But the little things that will save your butt (or not)—well, take it from someone who used to be a student and is now teaching them. They are important.
5. Your Teacher Knows You Didn’t Do the Reading
You avoid eye contact, you shuffle through the book, hoping you can catch a quick few sentences that will catch you up to speed. The thing is, most of you are doing it. And your teacher is up there, at the head of the classroom, watching all of you—we see much more than you think we do. Surprise the heck out of him or her and give them a summary of the reading. They’ll appreciate it more than you know.
4. The Syllabus. No Really, It’s Helpful
There is always a line of students at the end of class or sending emails the night before, asking the teacher questions. But guess what? Most of those things you’re wondering about are already in the syllabus—that group of papers each professor gives you the first day of class. They’ve spent hours putting things in there, and they will appreciate it if you’ve looked their first for the answers. Then when you bring them a question they haven’t already answered several times—they’ll be thrilled.
3. Ditch the Excuses
Sometimes, you just didn’t make it to class. Your alarm didn’t go off, you looked at the clock and said, “Forget it,” or you didn’t do the reading or write the paper right when they asked. Just pick up and do it better the next time. Because, quite frankly, any excuse (unless it’s a real, genuine surprise—hello, broken arm—) is one they’ve not only heard many times, but as a student, probably used themselves. They can see right through it, and you too. Most of us have a sense of humor about it, remembering we were there not so long ago. But don’t expect us to believe it if you don’t believe it either.
2. Make Lots of Friends
They’re going to become your family.

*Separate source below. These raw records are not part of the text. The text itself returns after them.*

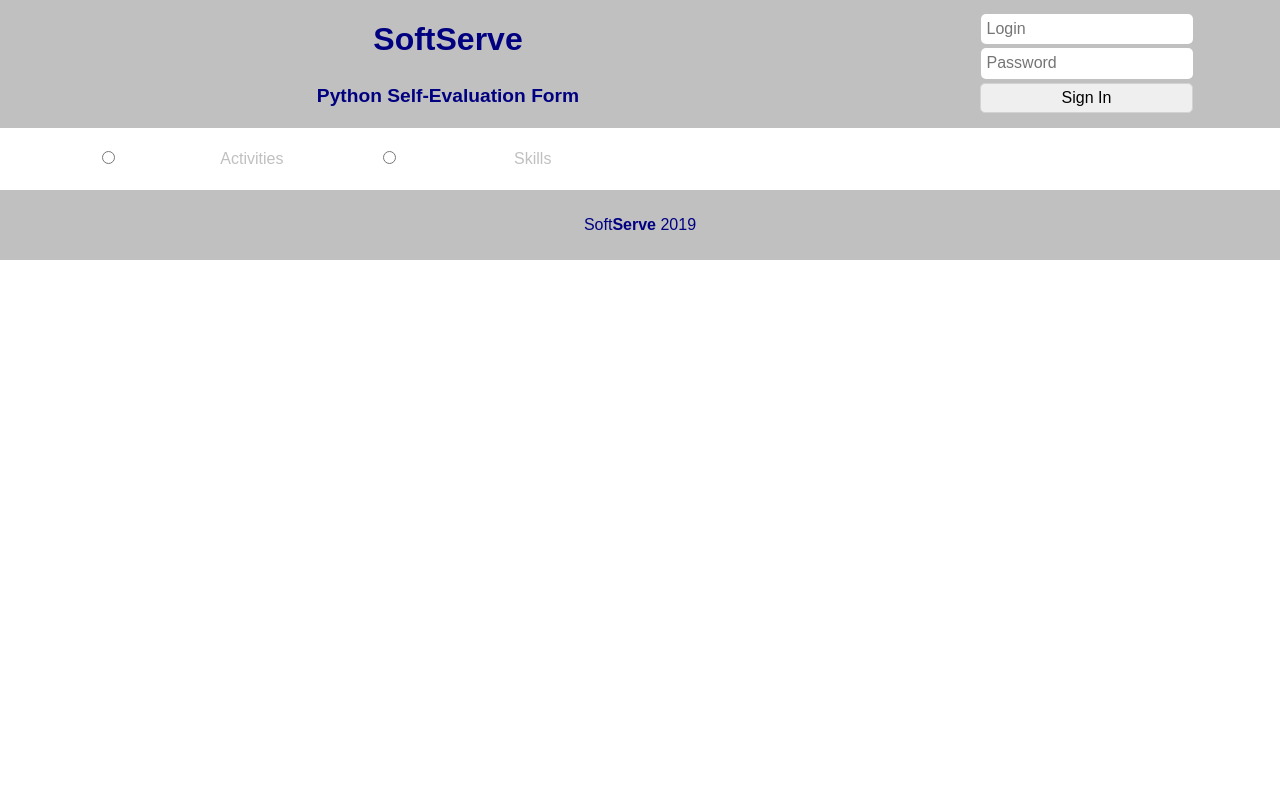
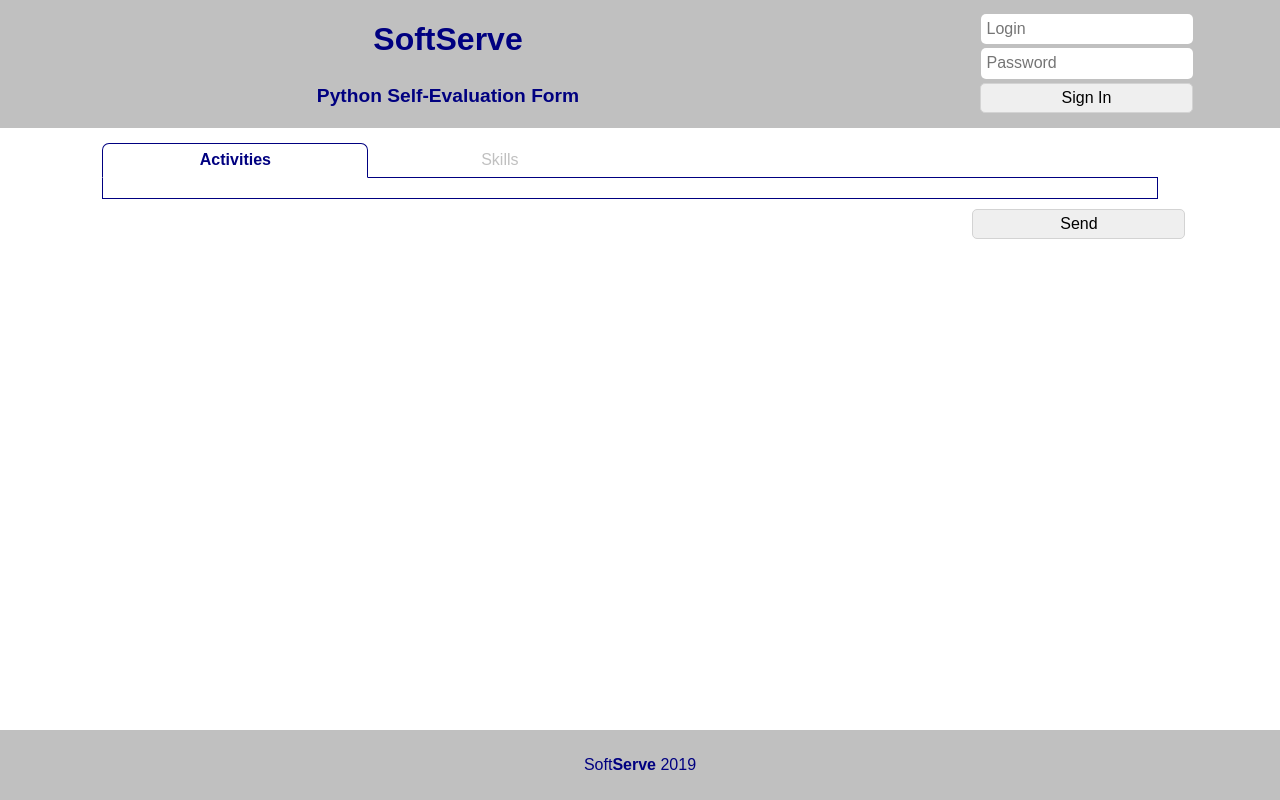
Before and after one commit to alphamaster85/Web_UI-Python, a Django app: page / in a window 1280 px wide. Run offline with Django 3.2, Linux system fonts and the light colour scheme; tables that the repository leaves empty hold one stand-in row (values such as "Sample post").

Commit message:
UI & read from DB

```diff
--- a/formapp/models.py
+++ b/formapp/models.py
@@ -62,7 +62,7 @@ class AnswerModel(models.Model):
     question = models.ForeignKey(QuestionModel, on_delete=models.DO_NOTHING)
     like = models.NullBooleanField(default=None, null=True)
     grade = models.ForeignKey(GradeModel, on_delete=models.DO_NOTHING, default=None, null=True)
-    date = models.DateTimeField()
+    date = models.DateTimeField(default=None, null=True)
 
 class CommentExpModel(models.Model):
     class Meta:
--- a/formapp/views.py
+++ b/formapp/views.py
@@ -1,6 +1,6 @@
 from django.http import HttpResponse
 from django.shortcuts import render
-from .models import StageModel, QuestionModel
+from .models import StageModel, QuestionModel, AnswerModel, GradeModel
 
 # def index(request):
 #     return HttpResponse("Hello World!")
@@ -10,5 +10,7 @@ def index(request):
     stages = StageModel.objects.all()
     questions = QuestionModel.objects.all()
     departments = ['Activities', 'Skills'] # list(set(StageModel.objects.all()))
+    answers = AnswerModel.objects.all()
+    grades = GradeModel.objects.all()
 
-    return render(request, "formapp/formapp.html", context={'questions':questions, 'stages':stages, 'departments':departments})
+    return render(request, "formapp/formapp.html", context={'questions':questions, 'stages':stages, 'departments':departments, 'answers':answers, 'grades':grades})
--- a/static/css/stage.css
+++ b/static/css/stage.css
@@ -1,8 +1,8 @@
 .stage {
     width: 95%;
     padding: 0px;
-    margin: 15px;
-    margin-left: 2%; /* Отступ слева */
+    margin: 0px;
+    margin-left: 0;  /*Отступ слева */
     margin-right: 5%; /* Отступ справа */
 }
 .stage input {
@@ -34,122 +34,5 @@
     font-weight:bold;
     border: 1px solid navy;
     border-bottom: 1px solid #FFFFFF;
-    background: #FFFFFF;
+    /*background: #FFFFFF;*/
 }
-
-/*.md-stepper-horizontal {
-	display:table;
-	width:100%;
-	margin:0 auto;
-	background-color:#FFFFFF;
-	box-shadow: 0 3px 8px -6px rgba(0,0,0,.50);
-}
-.md-stepper-horizontal .md-step {
-	display:table-cell;
-	position:relative;
-	padding:24px;
-}
-.md-stepper-horizontal .md-step:hover,
-.md-stepper-horizontal .md-step:active {
-	background-color:rgba(0,0,0,0.04);
-}
-.md-stepper-horizontal .md-step:active {
-	border-radius: 15% / 75%;
-}
-.md-stepper-horizontal .md-step:first-child:active {
-	border-top-left-radius: 0;
-	border-bottom-left-radius: 0;
-}
-.md-stepper-horizontal .md-step:last-child:active {
-	border-top-right-radius: 0;
-	border-bottom-right-radius: 0;
-}
-.md-stepper-horizontal .md-step:hover .md-step-circle {
-	background-color:#757575;
-}
-.md-stepper-horizontal .md-step:first-child .md-step-bar-left,
-.md-stepper-horizontal .md-step:last-child .md-step-bar-right {
-	display:none;
-}
-.md-stepper-horizontal .md-step .md-step-circle {
-	width:30px;
-	height:30px;
-	margin:0 auto;
-	background-color:#999999;
-	border-radius: 50%;
-	text-align: center;
-	line-height:30px;
-	font-size: 16px;
-	font-weight: 600;
-	color:#FFFFFF;
-}
-.md-stepper-horizontal.green .md-step.active .md-step-circle {
-	background-color:#00AE4D;
-}
-.md-stepper-horizontal.orange .md-step.active .md-step-circle {
-	background-color:#F96302;
-}
-.md-stepper-horizontal .md-step.active .md-step-circle {
-	background-color: rgb(33,150,243);
-}
-.md-stepper-horizontal .md-step.done .md-step-circle:before {
-	font-family:'FontAwesome';
-	font-weight:100;
-	content: "\f00c";
-}
-.md-stepper-horizontal .md-step.done .md-step-circle *,
-.md-stepper-horizontal .md-step.editable .md-step-circle * {
-	display:none;
-}
-.md-stepper-horizontal .md-step.editable .md-step-circle {
-	-moz-transform: scaleX(-1);
-	-o-transform: scaleX(-1);
-	-webkit-transform: scaleX(-1);
-	transform: scaleX(-1);
-}
-.md-stepper-horizontal .md-step.editable .md-step-circle:before {
-	font-family:'FontAwesome';
-	font-weight:100;
-	content: "\f040";
-}
-.md-stepper-horizontal .md-step .md-step-title {
-	margin-top:16px;
-	font-size:16px;
-	font-weight:600;
-}
-.md-stepper-horizontal .md-step .md-step-title,
-.md-stepper-horizontal .md-step .md-step-optional {
-	text-align: center;
-	color:rgba(0,0,0,.26);
-}
-.md-stepper-horizontal .md-step.active .md-step-title {
-	font-weight: 600;
-	color:rgba(0,0,0,.87);
-}
-.md-stepper-horizontal .md-step.active.done .md-step-title,
-.md-stepper-horizontal .md-step.active.editable .md-step-title {
-	font-weight:600;
-}
-.md-stepper-horizontal .md-step .md-step-optional {
-	font-size:12px;
-}
-.md-stepper-horizontal .md-step.active .md-step-optional {
-	color:rgba(0,0,0,.54);
-}
-.md-stepper-horizontal .md-step .md-step-bar-left,
-.md-stepper-horizontal .md-step .md-step-bar-right {
-	position:absolute;
-	top:36px;
-	height:1px;
-	border-top:1px solid #DDDDDD;
-}
-.md-stepper-horizontal .md-step .md-step-bar-right {
-	right:0;
-	left:50%;
-	margin-left:20px;
-}
-.md-stepper-horizontal .md-step .md-step-bar-left {
-	left:0;
-	right:50%;
-	margin-right:20px;
-}*/
--- a/static/css/table.css
+++ b/static/css/table.css
@@ -28,7 +28,7 @@
     font-weight:bold;
     border: 0;
     border-bottom: 1px solid #FFFFFF;
-    background: #FFFFFF;
+    /*background: #FFFFFF;*/
 }
 #tcol1, #tcol2, #tcol3 {
 	display: block;
@@ -60,3 +60,7 @@
 	float:left;
 	text-align: center;
 }
+.stage {
+	margin: 0px;
+	margin-left: 0;
+}
--- a/static/css/tabs.css
+++ b/static/css/tabs.css
@@ -27,33 +27,27 @@
     border: 0px solid navy;
     cursor: pointer;
 }
-#activities:checked + label,
-#skills:checked + label {
+#set_Activities,
+#set_Skills {
+    display:none;
+    margin-top: 10px;
+}
+#set_Activities:checked + label,
+#set_Skills:checked + label {
     color: navy;
     font-weight:bold;
     border: 1px solid navy;
     border-bottom: 1px solid #FFFFFF;
     background: #FFFFFF;
 }
-
-#activities,
-#skills {
-    display:none;
-    margin-top: 10px;
-}
-
-#stages_activities,
-#stages_skills {
+#tab_Activities,
+#tab_Skills {
     display: none;
     padding: 10px;
     border: 1px solid navy;
 }
 
-#activities:checked ~ #stages_activities,
-#skills:checked ~ #stages_skills {
+#set_Activities:checked ~ #tab_Activities,
+#set_Skills:checked ~ #tab_Skills {
     display: block;
 }
-#activities:checked ~ #stage,
-#skills:checked ~ #stage {
-    display: block;
-}
--- a/static/style.css
+++ b/static/style.css
@@ -1,4 +1,4 @@
-body {
+body, html {
 	font-family: Arial, San-serif;
 	font-size: 100%;
 	height: 100%;
@@ -42,10 +42,10 @@ a {
 	text-align: center;
 	/*padding: 0 0 20px 0;
 	margin: 0 0 20px 0;*/
-	flex: 2 0 auto;
+	flex: 0 0 auto;
 }
 .main {
-	flex: 2 0 auto;
+	flex: 1 0 auto;
 }
 .footer {
 	padding: 10px 10px 10px 10px;
@@ -111,7 +111,16 @@ a {
 .lightning:hover p {
 	background-color: whitesmoke;
 }
-/*.like label {
-	width: 20px;
-	margin: 0 5px;
-}*/
+.record input[type='submit'] {
+	padding: 5px 5px;
+	margin: 10px 0;
+	margin-right: 5px;
+	float: right;
+	border: 1px solid lightgrey;
+	border-radius: 5px;
+	width: 213px
+}
+.record input[type='submit']:hover {
+	background-color: darkgrey;
+	color: white;
+}
--- a/templates/formapp/formapp.html
+++ b/templates/formapp/formapp.html
@@ -12,7 +12,7 @@
     <title>Python Self-Evaluation Form</title>
     <style>
     	{% for stage in stages %}
-		#stage_{{ stage.id }}:checked ~ #questions_{{ stage.id }} {
+		#stage_{{ stage.id }}:checked ~ #tab_stage_{{ stage.id }} {
 		    display: block;
 		}
 		{% endfor %}
@@ -29,14 +29,6 @@
     		<h2><small>Python Self-Evaluation Form</small></h2>
     	</div>
     	<div class="containerright">
-    		<!-- <div>
-    		<ul>
-    			<li><a href="#">Home</a></li>
-    			<li><a href="#">About</a></li>
-    			<li><a href="#">Contacts</a></li>
-    		</ul>
-    		</div> -->
-
     		<form action="#" class="login">
     			<input type="text" name="" placeholder="Login" required="">
     			<input type="password" name="" placeholder="Password" required="">
@@ -47,71 +39,89 @@
     </header>
 
     <main class="main">
-    <div>
 		<div class="tabs">
+		<form method="POST" class="record">
     		{% for department in departments %}
-    		<input type="radio" name="inset" value="" id="{{ department }}">
-    		<label for="{{ department }}">{{ department }}</label>
+    		{% if forloop.first %}
+    		<input type="radio" name="set_Department" value="{{ department }}" id="set_{{ department }}" checked>
+    		{% else %}
+    		<input type="radio" name="set_Department" value="{{ department }}" id="set_{{ department }}">
+    		{% endif %}
+    		<label for="set_{{ department }}">{{ department }}</label>
     		{% endfor %}
 
     		{% for department in departments %}
-    		<div id="stages_{{ department }}">
+    		<div id="tab_{{ department }}" class="stage">
     			{% for stage in stages %}
 				{% if stage.department == department %}
-				<div class="stage" id="stage_row_{{ stage.id }}">
-					<input type="radio" name="set_{{ department }}" value="" id="stage_{{ stage.id }}">
+					{% if forloop.first %}
+					<input type="radio" name="set_{{ department }}" value="{{ stage.id }}" id="stage_{{ stage.id }}" checked>
+					{% else %}
+					<input type="radio" name="set_{{ department }}" value="{{ stage.id }}" id="stage_{{ stage.id }}">
+					{% endif %}
 					<label for="stage_{{ stage.id }}">{{ stage.name }}</label>
 				{% endif %}
 	        	{% endfor %}
-	        {% endfor %}
 
-	        {% for department in departments %}
 	        	{% for stage in stages %}
 				{% if stage.department == department %}
-					<div id="questions_{{ stage.id }}" class="row">
+				<div id="tab_stage_{{ stage.id }}" class="row">
 					<div class="row">
 					{% if department == 'Activities' %}
-							<p id="tcol1" class="col1" class="table">Activity</p>
+					<p id="tcol1" class="col1 table">Activity</p>
+					{% else %}
+					<p id="tcol1" class="col1 table">Skill</p>
 					{% endif %}
-							{% if department == 'Skills' %}
-							<p id="tcol1" class="col1" class="table">Skill</p>
-							{% endif %}
-							<p id="tcol2" class="col2" class="table">Like to do, Y/N</p>
-							<p id="tcol3" class="col3" class="table">Self estimate, Grade</p>
+					<p id="tcol2" class="col2 table">Like to do, Y/N</p>
+					<p id="tcol3" class="col3 table">Self estimate, Grade</p>
 					</div>
 
 					{% for question in questions %}
 	                {% if question.stage_id == stage.id %}
 	                <div class="row lightning">
-		                	<p id="title_{{ question.id }}" class="row col1" title="{{ question.tooltip }}">{{ question.title }}</p>
+		                {% if question.tooltip == None %}
+		                <p id="question_{{ question.id }}" class="row col1">{{ question.title }}</p>
+		                {% else %}
+		                <p id="question_{{ question.id }}" class="row col1" title="{{ question.tooltip }}">{{ question.title }}</p>
+		                {% endif %}
+
+		                {% for answer in answers %}
 		                <p id="like_{{ question.id }}" class="row col2">
-		                		<input type="radio" name="like{{ question.id }}" value="True" id="likeY{{ question.id }}" class="row">
-								<label for="likeY{{ question.id }}" class="row like"> 	YES	 </label>
-								<input type="radio" name="like{{ question.id }}" value="False" id="likeN{{ question.id }}" class="row ">
-								<label for="likeN{{ question.id }}" class="row like"> 	NO	 </label>
+		                	{% if answer.question_id == question.id and answer.like == True %}
+		                	<input type="radio" name="set_like_{{ question.id }}" value="True" id="set_YES_{{ question.id }}" class="row" checked>
+		                	{% else %}
+							<input type="radio" name="set_like_{{ question.id }}" value="True" id="set_YES_{{ question.id }}" class="row">
+		                	{% endif %}
+							<label for="set_YES_{{ question.id }}" class="row like">YES</label>
+
+							{% if answer.question_id == question.id and answer.like == False %}
+							<input type="radio" name="set_like_{{ question.id }}" value="False" id="set_NO_{{ question.id }}" class="row " checked>
+							{% else %}
+							<input type="radio" name="set_like_{{ question.id }}" value="False" id="set_NO_{{ question.id }}" class="row ">
+							{% endif %}
+							<label for="set_NO_{{ question.id }}" class="row like">NO</label>
 		                </p>
-		                	<p id="like_{{ question.id }}" class="row col3">
-		                		<input type="radio" name="grade{{ question.id }}" value="None" id="gradeN{{ question.id }}" class="row">
-								<label for="gradeN{{ question.id }}" class="row" title="None"> N </label>
-								<input type="radio" name="grade{{ question.id }}" value="Beginner" id="gradeB{{ question.id }}" class="row">
-								<label for="gradeB{{ question.id }}" class="row" title="Beginner"> B </label>
-								<input type="radio" name="grade{{ question.id }}" value="Goog" id="gradeG{{ question.id }}" class="row">
-								<label for="gradeG{{ question.id }}" class="row" title="Goog"> G </label>
-								<input type="radio" name="grade{{ question.id }}" value="Strong" id="gradeS{{ question.id }}" class="row">
-								<label for="gradeS{{ question.id }}" class="row" title="Strong"> S </label>
+		                <p id="grade_{{ question.id }}" class="row col3">
+		                {% for grade in grades %}
+		                	{% if answer.question_id == question.id and answer.grade_id == grade.id %}
+		                	<input type="radio" name="set_grade_{{ question.id }}" value="{{ grade.id }}" id="set_{{ grade.name }}_{{ question.id }}" class="row" checked>
+		                	{% else %}
+							<input type="radio" name="set_grade_{{ question.id }}" value="{{ grade.id }}" id="set_{{ grade.name }}_{{ question.id }}" class="row">
+							{% endif %}
+							<label for="set_{{ grade.name }}_{{ question.id }}" class="row" title="{{ grade.name }}">{{ grade.name|first }}</label>
+						{% endfor %}
 		                </p>
+		                {% endfor %}
 		            </div>
-
 	                {% endif %}
 	                {% endfor %}
 				 </div>
 				{% endif %}
 	        	{% endfor %}
 	        </div>
-    		</div>
     		{% endfor %}
-		</div>
-
+    	<input type="submit" name="" value="Send">
+    	</form>
     	</div>
     </main>
 
```
Also changed, not shown: formapp/add_to_db.py (+17 -1 lines), formapp/migrations/0009_auto_20190204_2323.py (added). Lines whose indentation alone changed are shown as unchanged.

It’s them you’ll be spending the endless hours in class with, organizing the study groups at Denny’s with, only to spend most of the time sipping coffee and discussing ideas and conflicts that have nothing to do with the class. They are what make your experience so memorable. You struggle through together, you triumph at the end together. And they’re the ones that will be taking the notes for you because you didn’t set your alarm.
1.Stick It Out
Easier said than done, right? Sure. But honestly, you won’t regret it. College is an experience that you won’t get elsewhere—which isn’t to say that you won’t get good experiences in other places, but it won’t be college. Your undergrad years will be some of the most memorable and amazing of your life—I promise. There’s nothing like that time with your classmates, the choosing the new classes, the reaching that final moment where you are told, “Congratulations.” Embrace it and cherish it. Nothing can replace this experience.